Where do you find the seed of an idea?
Usually in Amy’s brain. She’s the one with the ideas. Although I have been known to come up with things.
Problem-solving, do you approach it as an art or a science?
As a fact of life! Projects are a series of problems to be solved. You just have to dive in and get on with it - there’s always a solution. And if you can’t find it, that means it’s time for snacks and naps again - take a step back and look at the problem anew.
State of flow - how do you get there?
Not entirely sure what a state of flow is… I guess if you mean that point where everything’s running along nice and smoothly, ideas are coming, and Shakespeare couldn’t write it any better(!) that’s maps and snacks and naps. A combination of all of the above answers. And trust your characters - they know their own story.
What’s the last creative problem you solved- talk us through it? Is that what you always do?
The last creative problem… hmmm… Does this question count…?
There is the feature script with the big hole in the middle - we have the map, it’s just tricky finding the right road for the second act. We solved that by writing an excellent beginning and ending and procrastinating over the middle. It’s now being written from both ends and hopefully, it will meet in the middle. We also have a project in post which is quite VFX heavy - long story! - and to get the VFX work finished we had to recut the footage to work with sound rather than visual effects. Which actually improved some parts, so that was handy!
I guess what we always do is allow things to stay flexible. If you get caught up on one idea and that doesn’t work, it’s very hard to see past it for a solution to the problem. Flexibility and not being precious about anything is the key.
How do you get inspiration?
It can come from anywhere. Which sounds like a cop-out(!) but it is actually true. Although it does need to have some space around it. It’s harder to have ideas if your brain is crowded with the day today. For us, that is. Our stories are always character-driven, but they’re genre-based - horror, sci-fi, fantasy - and other worlds can be hard to access when this one is getting in the way!
Thank you Vicky!

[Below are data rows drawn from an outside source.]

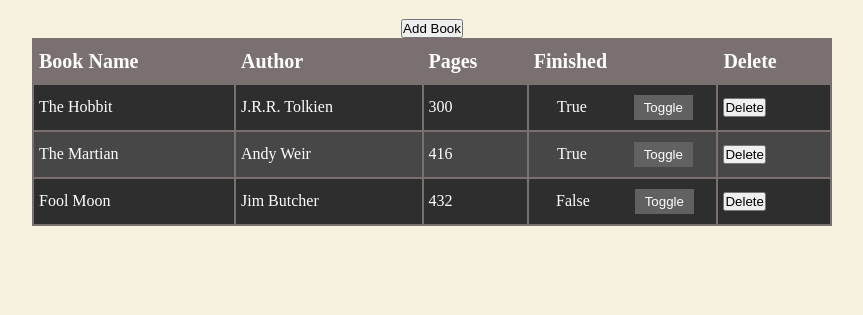
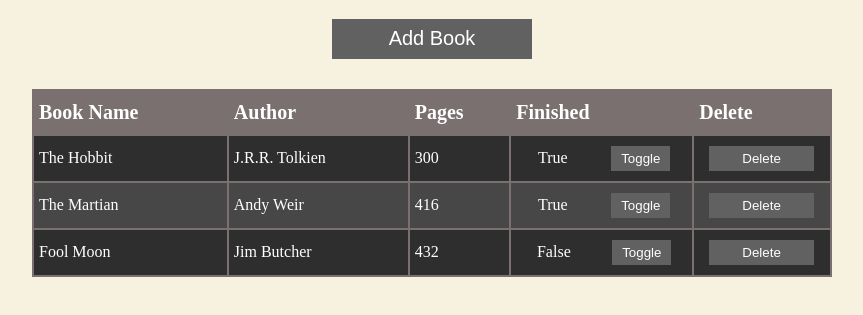
Before and after one commit to ProtoJanus/library, a plain HTML site: page index.html in a window 1280 px wide. Shown: the part 69-384 px from the top of the page, without its empty margins (208-1071 px from the left). Drawn offline with Linux system fonts and the light colour scheme.

Commit message:
Update the styling o the add book button

```diff
--- a/styles.css
+++ b/styles.css
@@ -8,6 +8,21 @@ body {
   align-items: center;
   background-color: #f7f2e0;
   color: rgb(83, 79, 79);
+}
+
+.add-book-button {
+  width: 200px;
+  height: 40px;
+  margin-bottom: 30px;
+  background-color: rgb(97, 97, 97);
+  border: none;
+  color: white;
+
+  font-size: 20px;
+}
+
+.add-book-button:hover {
+  background-color: rgb(65, 65, 65);
 }
 
 dialog {
@@ -91,6 +106,19 @@ table {
     }
   }
 
+  .delete-button {
+    margin-left: 10px;
+    padding: 5px 10px;
+    background-color: rgb(97, 97, 97);
+    border: none;
+    color: white;
+    width: 80%;
+  }
+
+  .delete-button:hover {
+    background-color: rgb(65, 65, 65);
+  }
+
   tbody tr:nth-child(even) {
     background-color: rgb(71, 71, 71);
   }
```
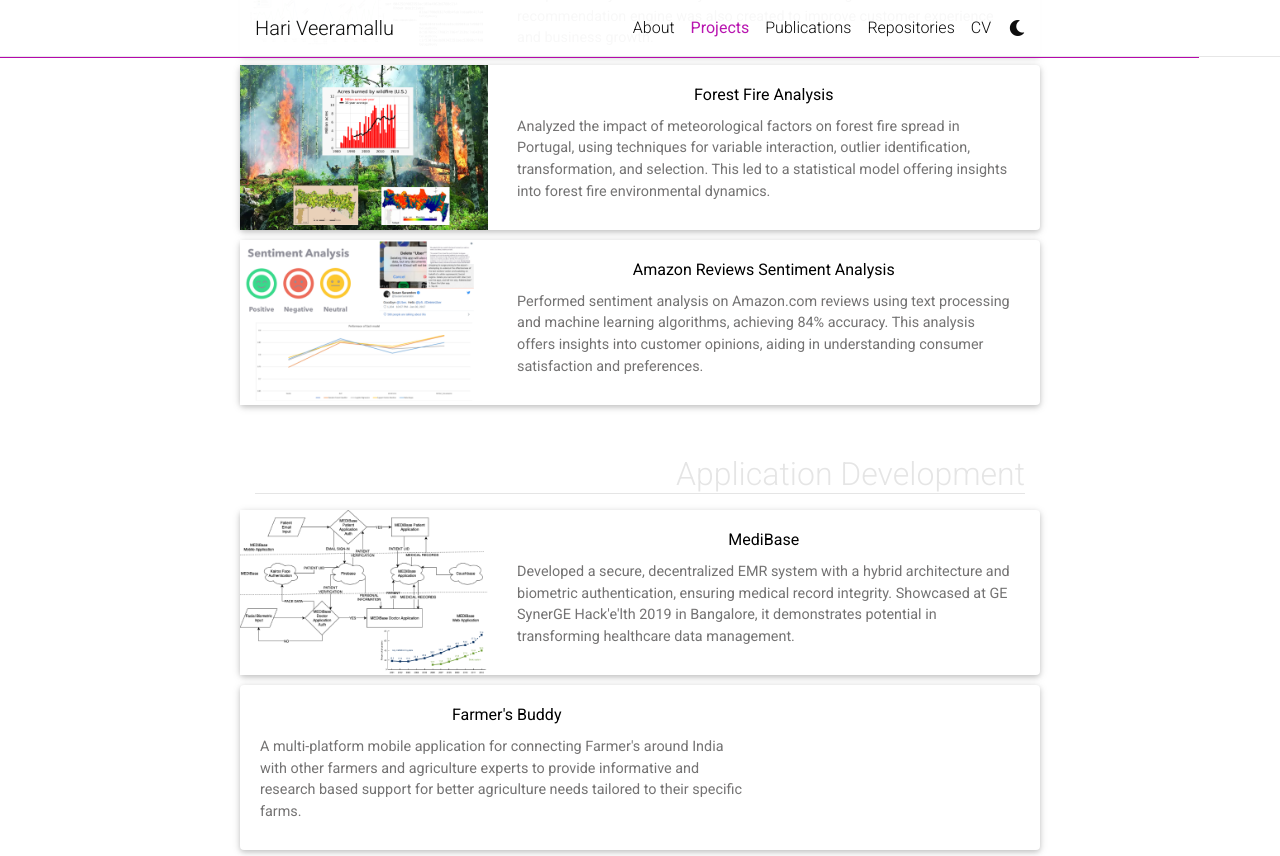
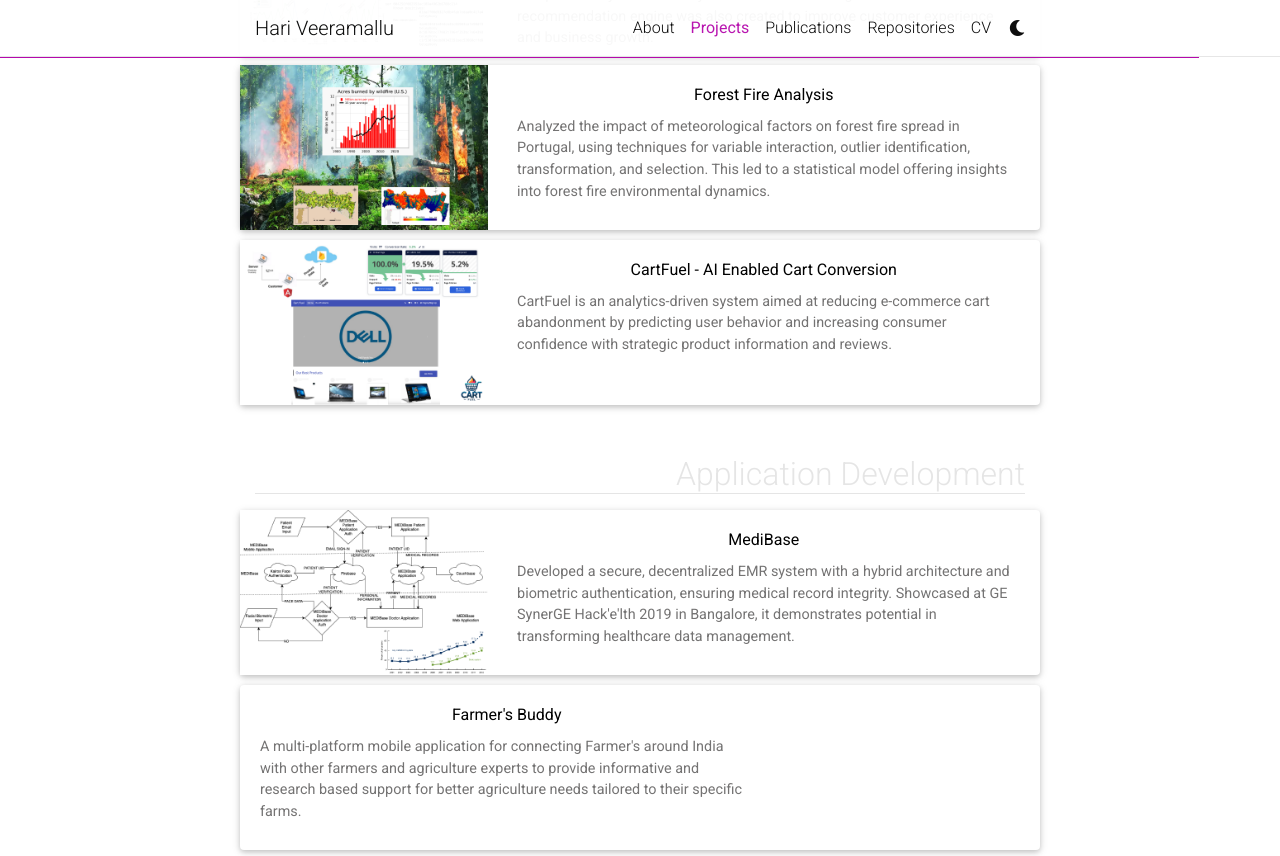
Before and after one commit to Raghuram-Veeramallu/raghuram-veeramallu.github.io, a Jekyll site: the page built from _pages/projects.md, in a window 1280 px wide and 900 px high, scrolled down 1899 px, cut to the strip 0-856 px from the top of the window. Built offline with Jekyll 4.4.1, drawn with Linux system fonts in a browser that asks for light colours; full-size pictures stand in for the smaller copies a plugin makes; comment, search, counter and statistics services are not loaded; a style sheet for code colours, icons or effects is not loaded.

Commit message:
Added CartFuel to the list of projects

```diff
--- /dev/null
+++ b/_projects/04_ai_enabled_cart_conversion.md
@@ -0,0 +1,8 @@
+---
+layout: page
+title: CartFuel - AI Enabled Cart Conversion
+description: CartFuel is an analytics-driven system aimed at reducing e-commerce cart abandonment by predicting user behavior and increasing consumer confidence with strategic product information and reviews.
+img: assets/img/cart_fuel.png
+importance: -4
+category: Data Analysis
+---
```
Also changed, not shown: _projects/04_twitter_sentiment_analysis.md (+2 -2 lines), _projects/18_performance_eval_on_vdd.md (+0 -4 lines), assets/img/cart_fuel.png (added).
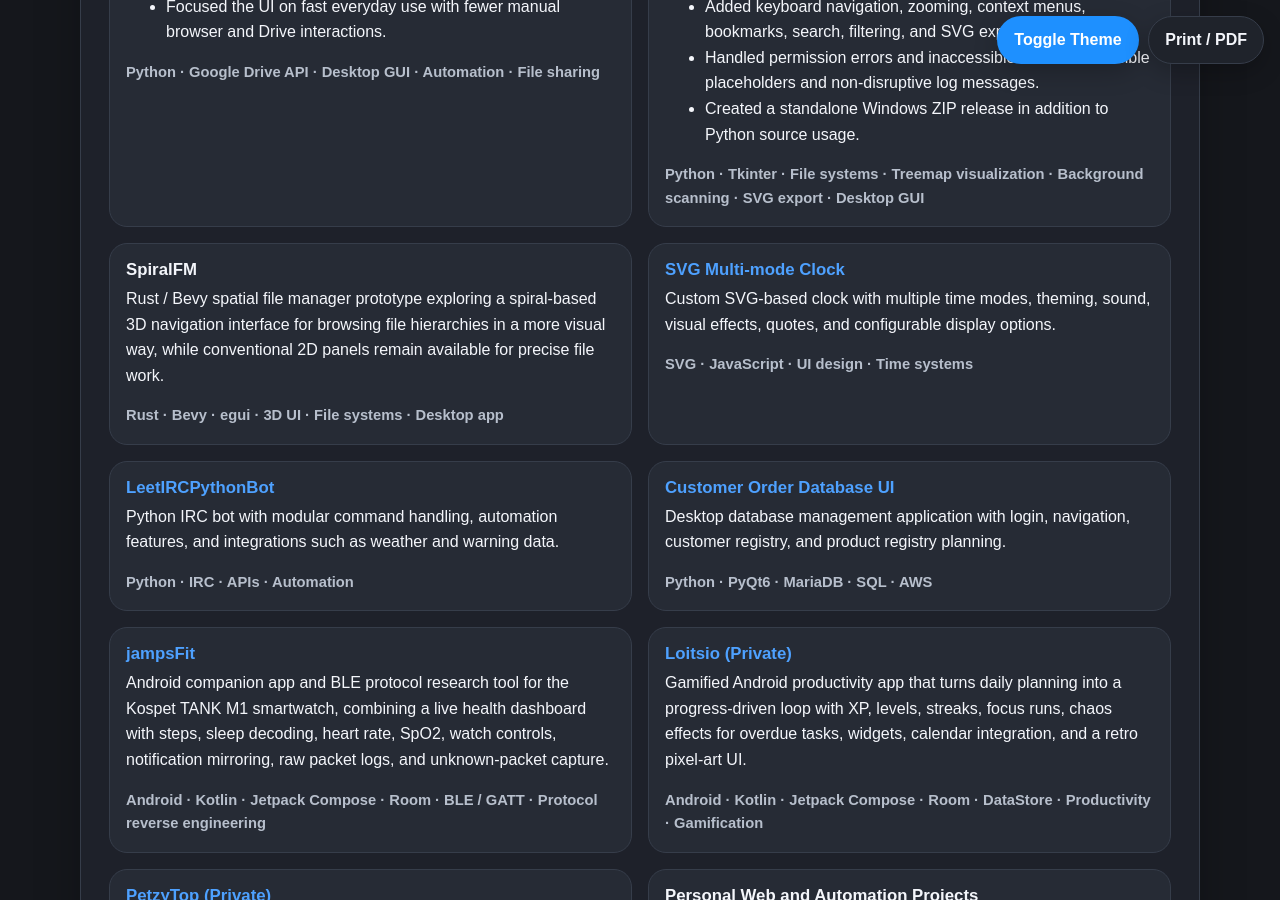
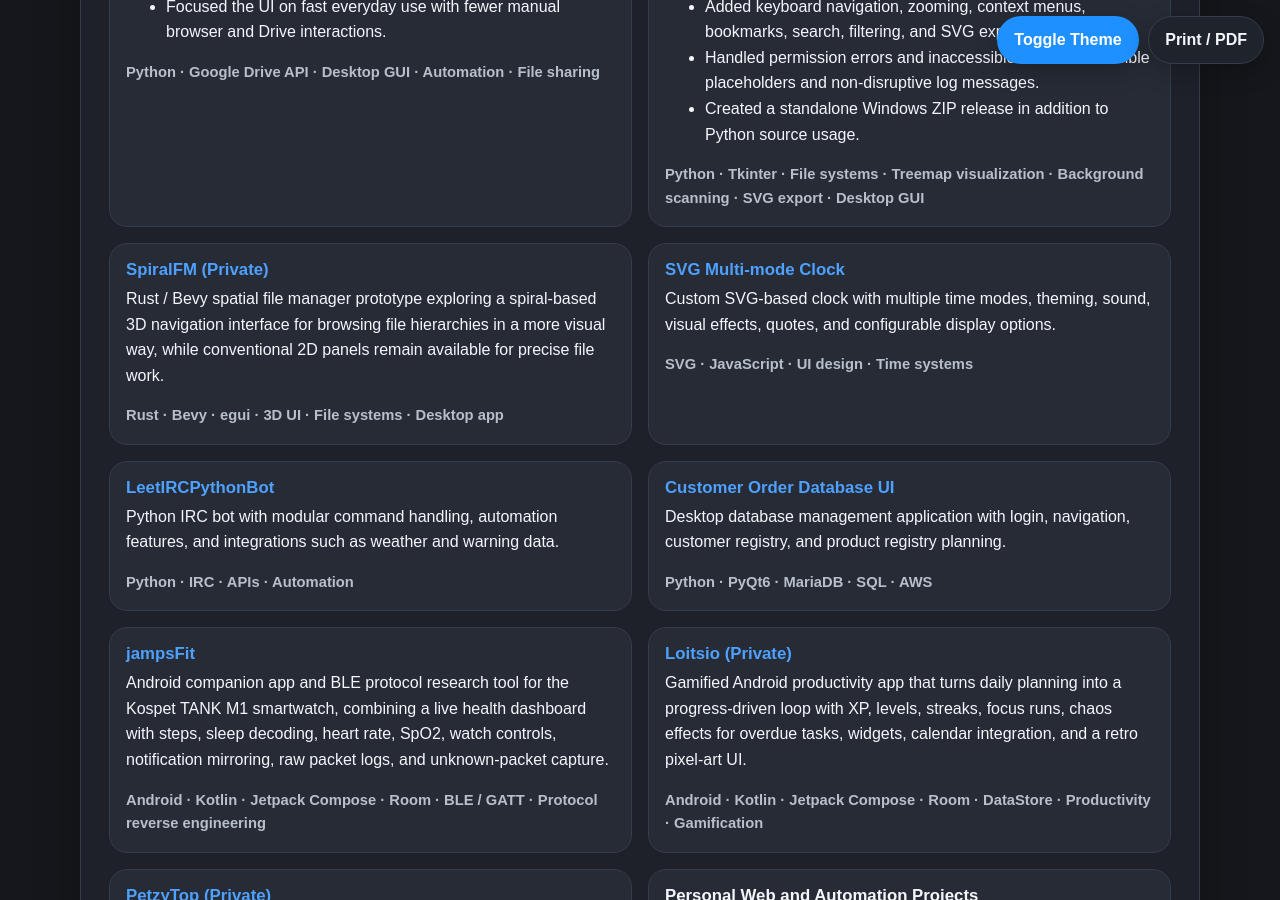
Before and after one commit to jamps3/jamps3.github.io, a Jekyll site: the page index.html, which Jekyll copies as it is, in a window 1280 px wide and 900 px high, scrolled down 3755 px. Built offline with Jekyll 4.4.1, drawn with Linux system fonts in a browser that asks for light colours.

Commit message:
Add private SpiralFM repository link

```diff
--- a/index-fi.html
+++ b/index-fi.html
@@ -306,7 +306,11 @@
         </article>
 
         <article class="project-card">
-          <h3>SpiralFM</h3>
+          <h3>
+            <a href="https://github.com/jamps3/SpiralFM">
+              SpiralFM (Yksityinen)
+            </a>
+          </h3>
           <p>
             Rust / Bevy -pohjainen spatiaalisen tiedostonhallinnan prototyyppi, jossa
             tutkitaan spiraalimaista 3D-navigaatiota tiedostohierarkioiden visuaaliseen
--- a/index.html
+++ b/index.html
@@ -306,7 +306,11 @@
           </p>
         </article>
         <article class="project-card">
-          <h3>SpiralFM</h3>
+          <h3>
+            <a href="https://github.com/jamps3/SpiralFM">
+              SpiralFM (Private)
+            </a>
+          </h3>
           <p>
             Rust / Bevy spatial file manager prototype exploring a spiral-based 3D
             navigation interface for browsing file hierarchies in a more visual way,
--- a/portfolio.html
+++ b/portfolio.html
@@ -313,7 +313,11 @@
         </article>
 
         <article class="portfolio-card">
-          <h3>SpiralFM</h3>
+          <h3>
+            <a href="https://github.com/jamps3/SpiralFM" target="_blank" rel="noopener noreferrer">
+              SpiralFM (Private)
+            </a>
+          </h3>
 
           <img src="img/spiralfm-screenshot.png" alt="SpiralFM screenshot" class="portfolio-card-image" width="300" loading="lazy" decoding="async" />
 
```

Why not check out some of Systir's awesome work linked below:
(interview lightly edited for clarity and brevity)